The architects of BUCK.STUDIO created an interior that is an equivalent value to the food served here. Without the Portuguese-inspired elements, the bacalhau served here would not taste the same!
The designers used a color palette that characteristically evokes colors associated with Portugal. Saturated ocean green, accents of red associated with the rich culture of Portuguese wine, and calm shades of beige in the form of cork from the southern regions of Portugal.
The first zone features an open kitchen. Immediately after crossing the threshold, customers can see through the glass display cases the chefs at work
photo by PION Studio
The architects separated two zones on 225 square meters of space. The first features an open kitchen. Immediately after crossing the threshold, customers can see through the glass display cases the working cooks. At Martima, one can not only get a glimpse of the culinary creations, but also chat with the chef at the chef's table located at the very entrance.
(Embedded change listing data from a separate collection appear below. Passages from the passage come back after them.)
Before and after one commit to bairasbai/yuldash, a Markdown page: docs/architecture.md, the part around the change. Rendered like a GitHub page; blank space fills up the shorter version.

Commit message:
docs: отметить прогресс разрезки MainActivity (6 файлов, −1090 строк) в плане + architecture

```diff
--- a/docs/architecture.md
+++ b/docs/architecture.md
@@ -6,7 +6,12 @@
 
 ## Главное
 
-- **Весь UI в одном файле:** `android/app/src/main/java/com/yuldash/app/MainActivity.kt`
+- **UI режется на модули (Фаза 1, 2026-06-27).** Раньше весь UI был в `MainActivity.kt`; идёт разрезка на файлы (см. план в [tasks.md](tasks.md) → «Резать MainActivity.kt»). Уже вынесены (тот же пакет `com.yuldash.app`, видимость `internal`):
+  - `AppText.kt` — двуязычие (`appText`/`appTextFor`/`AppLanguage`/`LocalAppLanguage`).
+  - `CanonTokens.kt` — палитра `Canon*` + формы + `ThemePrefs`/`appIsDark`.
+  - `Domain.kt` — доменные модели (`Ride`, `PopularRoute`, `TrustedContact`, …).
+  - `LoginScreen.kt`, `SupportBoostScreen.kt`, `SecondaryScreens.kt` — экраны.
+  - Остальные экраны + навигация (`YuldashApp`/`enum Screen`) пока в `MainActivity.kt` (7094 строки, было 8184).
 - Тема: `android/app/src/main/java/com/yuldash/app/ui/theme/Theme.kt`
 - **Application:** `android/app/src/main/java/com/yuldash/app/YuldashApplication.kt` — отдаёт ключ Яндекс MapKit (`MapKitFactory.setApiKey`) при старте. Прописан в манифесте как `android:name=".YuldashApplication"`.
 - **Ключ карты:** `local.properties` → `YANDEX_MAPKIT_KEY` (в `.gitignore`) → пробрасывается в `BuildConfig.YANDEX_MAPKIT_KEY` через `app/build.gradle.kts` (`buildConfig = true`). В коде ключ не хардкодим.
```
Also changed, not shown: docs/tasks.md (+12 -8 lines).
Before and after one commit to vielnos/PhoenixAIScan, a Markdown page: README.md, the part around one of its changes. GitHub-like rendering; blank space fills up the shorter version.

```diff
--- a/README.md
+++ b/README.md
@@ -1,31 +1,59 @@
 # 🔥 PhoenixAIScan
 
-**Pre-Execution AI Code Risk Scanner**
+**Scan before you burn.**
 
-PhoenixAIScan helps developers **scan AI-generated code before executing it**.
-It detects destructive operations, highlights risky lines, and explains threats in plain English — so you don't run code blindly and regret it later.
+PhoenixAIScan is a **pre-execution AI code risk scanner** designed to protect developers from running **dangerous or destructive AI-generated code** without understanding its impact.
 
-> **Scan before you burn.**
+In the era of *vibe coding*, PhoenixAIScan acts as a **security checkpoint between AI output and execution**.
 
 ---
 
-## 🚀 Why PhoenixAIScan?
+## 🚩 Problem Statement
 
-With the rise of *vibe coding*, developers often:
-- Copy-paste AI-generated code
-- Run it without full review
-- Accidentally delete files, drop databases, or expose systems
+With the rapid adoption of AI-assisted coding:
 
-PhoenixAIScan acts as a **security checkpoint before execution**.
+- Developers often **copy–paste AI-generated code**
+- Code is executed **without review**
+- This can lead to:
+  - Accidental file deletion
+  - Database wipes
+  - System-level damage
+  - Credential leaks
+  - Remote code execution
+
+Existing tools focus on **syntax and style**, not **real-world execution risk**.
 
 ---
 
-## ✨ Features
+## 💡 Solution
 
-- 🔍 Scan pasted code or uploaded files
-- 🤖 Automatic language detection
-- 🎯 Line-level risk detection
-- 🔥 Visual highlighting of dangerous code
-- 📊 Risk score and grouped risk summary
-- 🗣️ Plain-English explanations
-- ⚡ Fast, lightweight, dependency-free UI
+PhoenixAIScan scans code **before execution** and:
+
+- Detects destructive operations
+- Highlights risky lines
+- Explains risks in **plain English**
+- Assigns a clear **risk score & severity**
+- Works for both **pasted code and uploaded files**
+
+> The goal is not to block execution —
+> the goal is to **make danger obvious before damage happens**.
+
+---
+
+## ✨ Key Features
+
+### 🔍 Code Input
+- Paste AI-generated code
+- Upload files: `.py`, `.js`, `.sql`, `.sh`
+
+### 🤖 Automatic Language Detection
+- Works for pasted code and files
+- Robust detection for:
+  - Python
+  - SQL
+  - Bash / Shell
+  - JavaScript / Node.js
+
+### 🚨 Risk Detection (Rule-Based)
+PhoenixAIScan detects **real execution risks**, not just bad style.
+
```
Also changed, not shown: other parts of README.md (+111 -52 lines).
This area is dominated by a raw, industrial style, which is highlighted by steel wine racks, a bar, terrazzo flooring and ceramic tiles, which in turn allude to the atmosphere of a seaport.
The second area is the dining room, which is located behind a cork-finished sideboard with rectangular geometric divisions and burgundy details. All tables are surrounded on three sides by sizable glass windows, allowing customers to observe the river and the city.
All tables on three sides are surrounded by sizable glazing, so customers can watch the river and the city
photo: PION Studio
The impression of a lack of boundaries between inside and outside is further enhanced by mirrored wall surfaces that reflect panoramic views of Wroclaw, making them an integral part of the interior. A dark green perforated ceiling, on which the waves of the Oder River shimmer, serves a similar function. The floor was laid with oblong teak planks reminiscent of a deck.
attention to every detail
An integral part of the project is the visual identity and tableware. Its elements correspond with the interior in both color and material. Graphics allude to modern travel - tickets or timetables, which completes the concept. The white dishes were handmade by a Portuguese artisan on special order. Similarly, a ceramic school of fish hanging from an illuminated glass cube placed in the restaurant's corner window.
An integral part of the project is the visual identity and tableware
photo: PION Studio
Martim is an experience of Portuguese travel, a stop between land and water. An interior that without complexes allows what is outside to gain the status of an equal presence, where intimacy blends with the view stretching beyond the windows.